Wednesday, April 30, 2014

No Time For A Parade

The NBA moved swiftly and exactly yesterday , banning Los Angelas Clippers owner, Donald Sterling for life from the Clippers/NBA and fining him 2.5 million for his racist comments uttered during a phone conversation with his mixed race girlfriend (She's part Black,Part Latina) Friday night in which he admonished her for posing on Instagram with Basketball legend Magic Johnson and other minorities to use his words...

This is just one small victory in the larger war...A lot of people are patting themselves on the back right now ,but I should remind you...There is no reason for a parade...There is still lots to be done.

Minutes after new  NBA commissioner Adam Silver banished Donald Sterling for life, the emails and tweets began to fly, conveying appreciation, relief, admiration, even glee. One statement stood out from the rest.

"We wholeheartedly support and embrace the decision by the NBA and Commissioner Adam Silver today.

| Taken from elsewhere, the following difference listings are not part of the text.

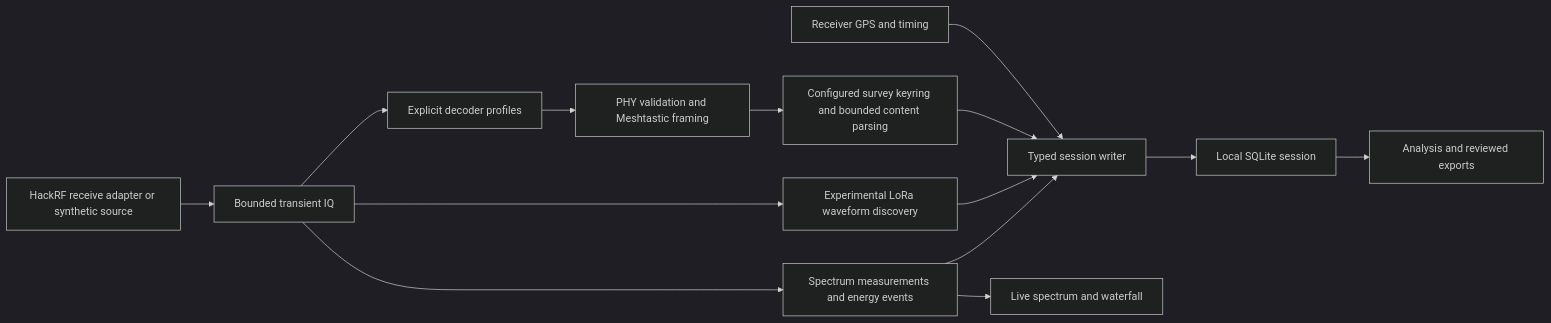
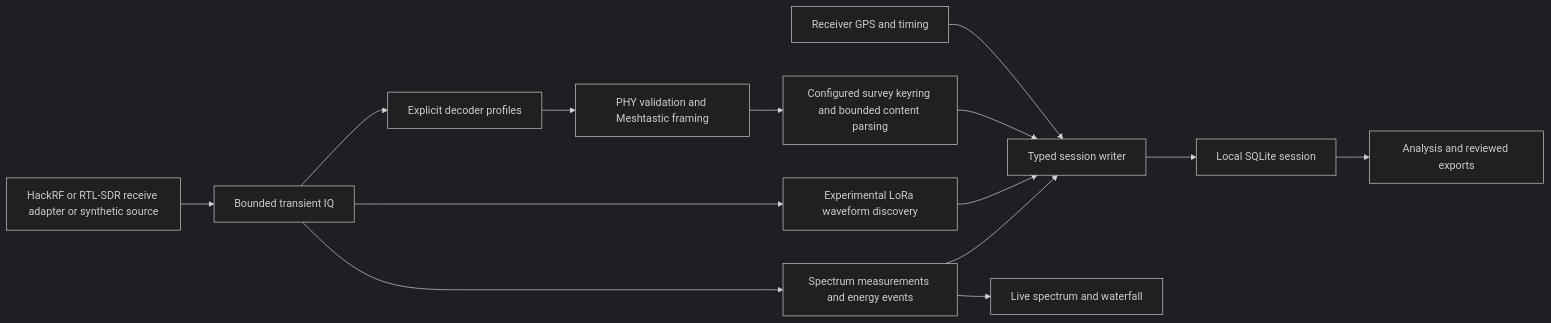
The diagram in docs/design/architecture.md (OVMeshRF/OVMeshDRpp), drawn with Mermaid (dark theme) before and after one commit. The commit also changed 64 other files, not shown here.

First line of the commit message:
feat: add RTL-SDR reception and receiver compatibility documentation (#1)

````diff
--- a/docs/design/architecture.md
+++ b/docs/design/architecture.md
@@ -7,16 +7,16 @@
 ```mermaid
 flowchart LR
-    R[HackRF receive adapter or synthetic source] --> M[Bounded transient IQ]
+    R[HackRF or RTL-SDR receive adapter or synthetic source] --> M[Bounded transient IQ]
     M --> S[Spectrum measurements and energy events]
     M --> F[Experimental LoRa waveform discovery]
     M --> L[Explicit decoder profiles]
     L --> P[PHY validation and Meshtastic framing]
     P --> K[Configured survey keyring and bounded content parsing]
     S --> W[Typed session writer]
     F --> W
     K --> W
     G[Receiver GPS and timing] --> W
     W --> DB[Local SQLite session]
     DB --> U[Analysis and reviewed exports]
     S --> V[Live spectrum and waterfall]
 ```
````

Now the healing process begins."

The message was attributed simply to "the Los Angeles Clippers." As if the Clippers and Sterling were two separate entities.

Let the cognitive dissonance subside, and appreciate that statement for what it is: a truly historic moment.

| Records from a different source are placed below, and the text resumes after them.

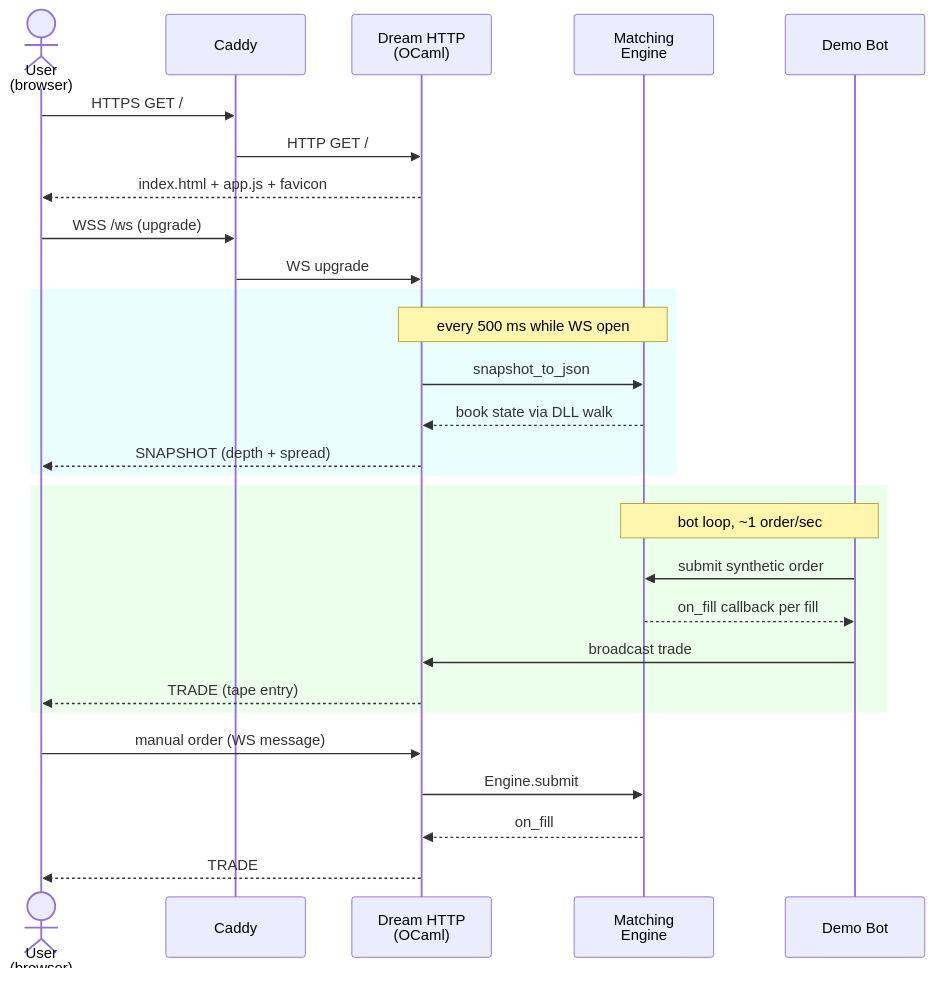
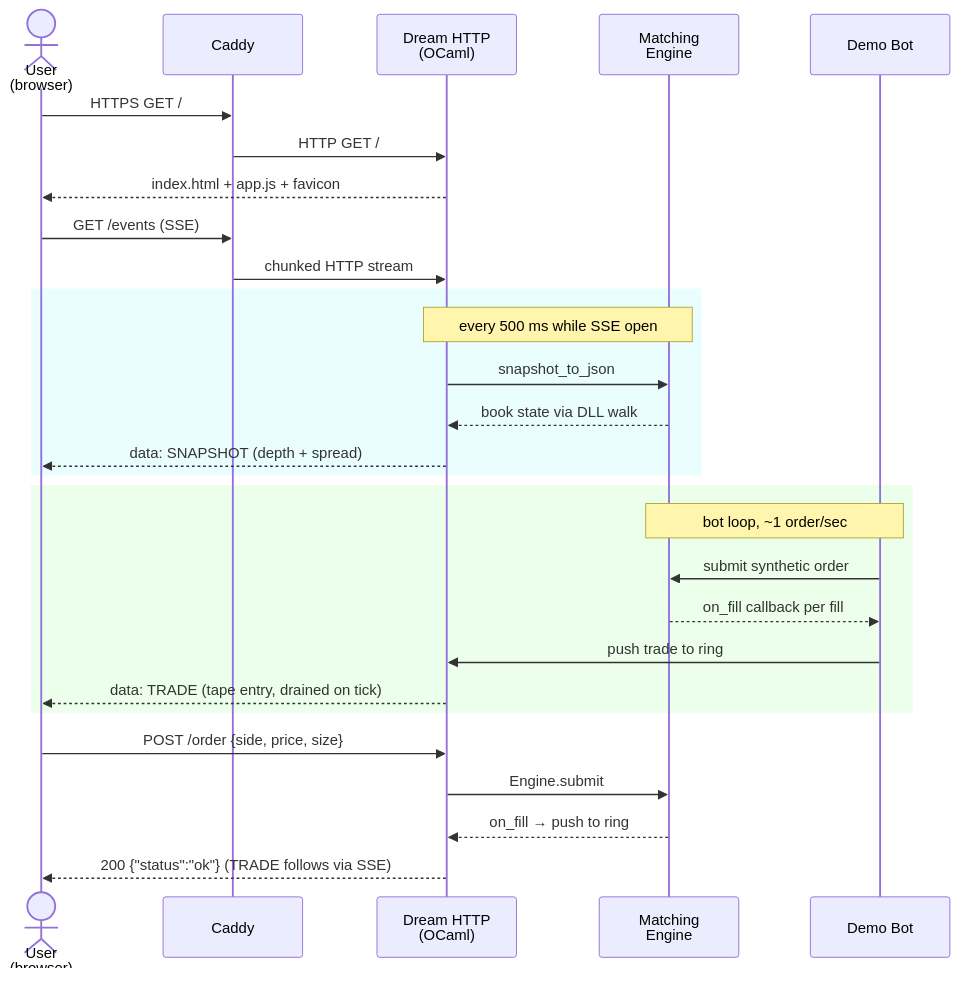
The first of 2 diagrams in README.md (Builder106/ocaml-limit), drawn with Mermaid before and after one commit. The commit also changed other lines of this file and 11 other files, not shown here.

````diff
--- a/README.md
+++ b/README.md
@@ -57,35 +57,35 @@
 ```mermaid
 sequenceDiagram
     actor User as User<br/>(browser)
     participant Caddy
     participant Server as Dream HTTP<br/>(OCaml)
     participant Engine as Matching<br/>Engine
     participant Bot as Demo Bot
 
     User->>Caddy: HTTPS GET /
     Caddy->>Server: HTTP GET /
     Server-->>User: index.html + app.js + favicon
 
-    User->>Caddy: WSS /ws (upgrade)
-    Caddy->>Server: WS upgrade
+    User->>Caddy: GET /events (SSE)
+    Caddy->>Server: chunked HTTP stream
 
     rect rgba(0, 240, 255, 0.08)
-    note over Server,Engine: every 500 ms while WS open
+    note over Server,Engine: every 500 ms while SSE open
     Server->>Engine: snapshot_to_json
     Engine-->>Server: book state via DLL walk
-    Server-->>User: SNAPSHOT (depth + spread)
+    Server-->>User: data: SNAPSHOT (depth + spread)
     end
 
     rect rgba(0, 255, 0, 0.08)
     note over Bot,Engine: bot loop, ~1 order/sec
     Bot->>Engine: submit synthetic order
     Engine-->>Bot: on_fill callback per fill
-    Bot->>Server: broadcast trade
-    Server-->>User: TRADE (tape entry)
+    Bot->>Server: push trade to ring
+    Server-->>User: data: TRADE (tape entry, drained on tick)
     end
 
-    User->>Server: manual order (WS message)
+    User->>Server: POST /order {side, price, size}
     Server->>Engine: Engine.submit
-    Engine-->>Server: on_fill
-    Server-->>User: TRADE
+    Engine-->>Server: on_fill → push to ring
+    Server-->>User: 200 {"status":"ok"} (TRADE follows via SSE)
 ```
````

Donald T. Sterling, who ran his team like a ramshackle novelty store anyway, who refused to honor coaches' contracts, who balked at paying for an employee's cancer treatment, who paraded women through the locker room to gawk at his players, This same man who discriminated against blacks and Latinos in his apartment buildings and who has been a blight on the NBA for three decades, is at last effectively gone.

Under the terms of Commissioner Silver's edict, Donald Sterling can never set foot again in the Clippers' offices, or slouch in his courtside seat at Staples Center. He is barred from their practice court. He is expelled from the NBA's Board of Governors.

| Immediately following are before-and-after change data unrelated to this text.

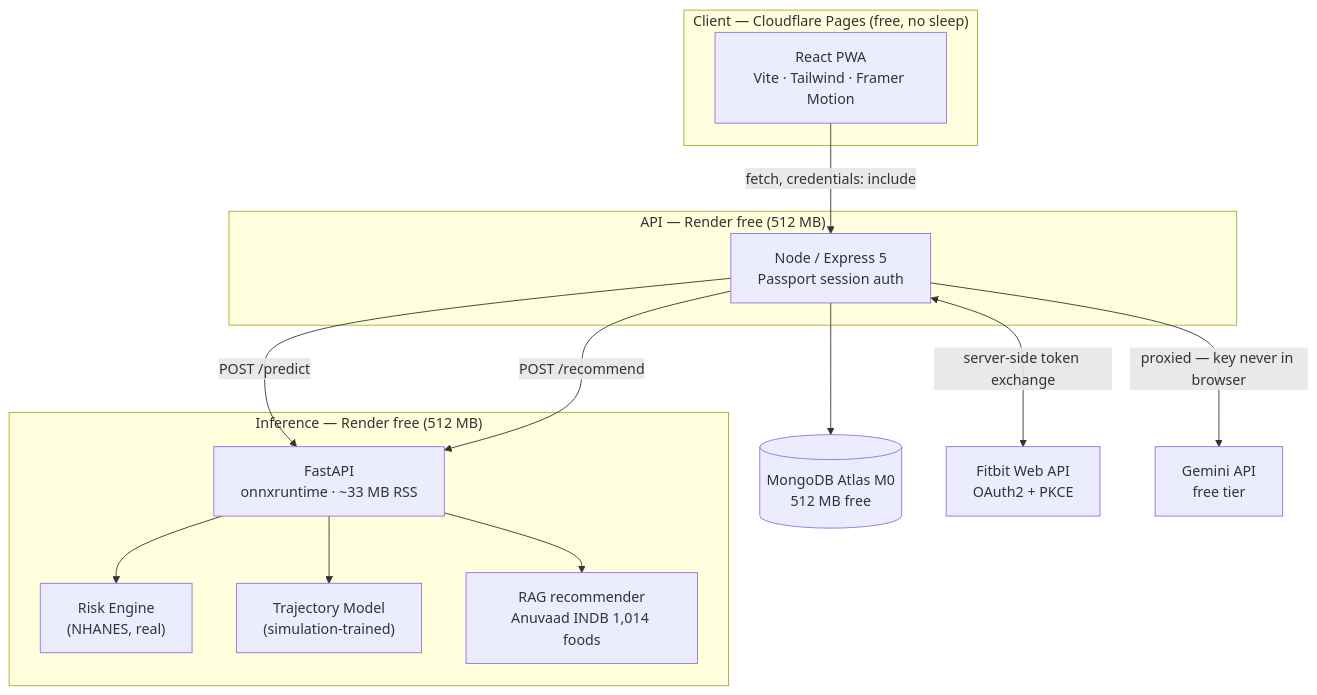
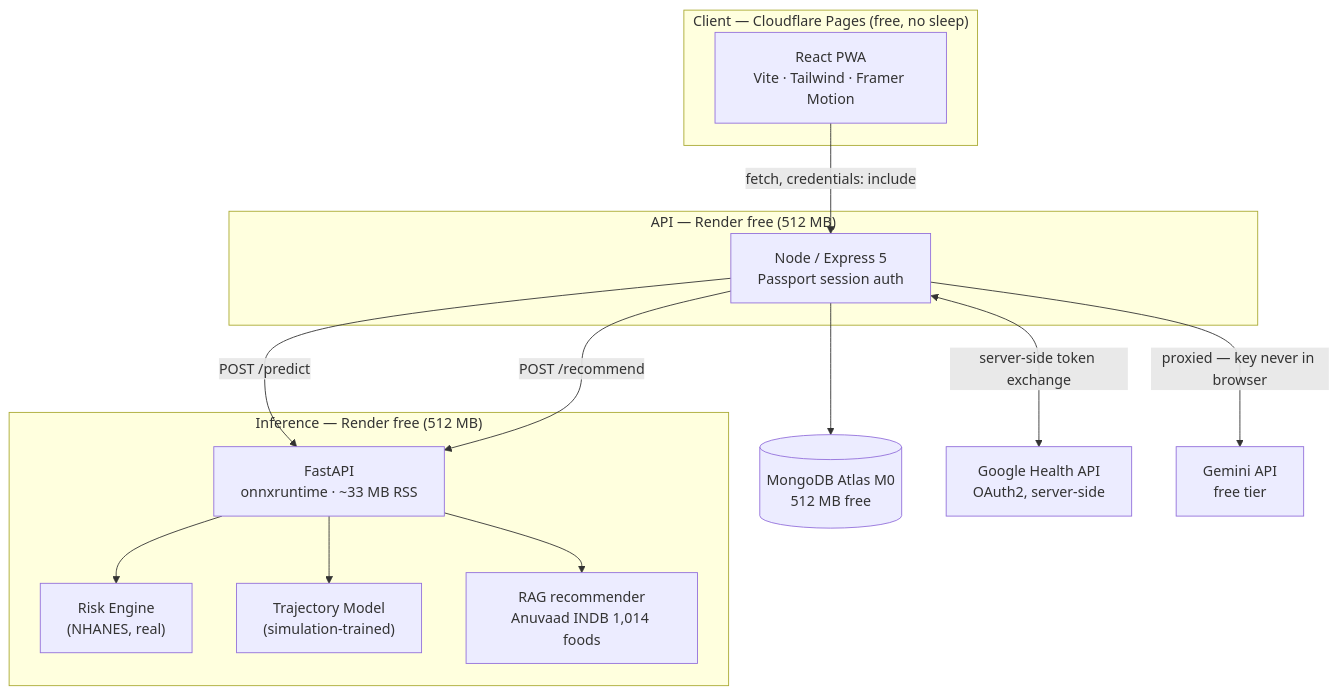
The first of 2 diagrams in docs/ARCHITECTURE.md (agnivesh13/niyantrana), drawn with Mermaid before and after one commit. The commit also changed other lines of this file and 10 other files, not shown here.

````diff
--- a/docs/ARCHITECTURE.md
+++ b/docs/ARCHITECTURE.md
@@ -33,31 +39,31 @@
 ```mermaid
 flowchart TB
     subgraph client["Client — Cloudflare Pages (free, no sleep)"]
         PWA["React PWA<br/>Vite · Tailwind · Framer Motion"]
     end
 
     subgraph api["API — Render free (512 MB)"]
         NODE["Node / Express 5<br/>Passport session auth"]
     end
 
     subgraph infer["Inference — Render free (512 MB)"]
         FAST["FastAPI<br/>onnxruntime · ~33 MB RSS"]
         RISK["Risk Engine<br/>(NHANES, real)"]
         TEMP["Trajectory Model<br/>(simulation-trained)"]
         RAG["RAG recommender<br/>Anuvaad INDB 1,014 foods"]
     end
 
     DB[("MongoDB Atlas M0<br/>512 MB free")]
-    FITBIT["Fitbit Web API<br/>OAuth2 + PKCE"]
+    HEALTH["Google Health API<br/>OAuth2, server-side"]
     GEMINI["Gemini API<br/>free tier"]
 
     PWA -->|"fetch, credentials: include"| NODE
     NODE --> DB
     NODE -->|"POST /predict"| FAST
     NODE -->|"POST /recommend"| FAST
     NODE -->|"proxied — key never in browser"| GEMINI
-    NODE <-->|"server-side token exchange"| FITBIT
+    NODE <-->|"server-side token exchange"| HEALTH
     FAST --> RISK
     FAST --> TEMP
     FAST --> RAG
 ```
````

The actual separation of Sterling and the Clippers franchise will not come for some time, until the other NBA owners can vote to force a sale. The process could take a while. Sterling could challenge the decision. He could sue.

But in their message, the Clippers—the players, the coaches, the trainers, the mortified staffers and the demoralized executives—just declared their independence, with a hefty assist from Silver, who just secured his legacy after only three months on the job.

The Clippers could take the court to night as I write this, for a critical playoff game against the Golden State Warriors, with clear minds, knowing that justice had been served, that their league would not tolerate a racist owner.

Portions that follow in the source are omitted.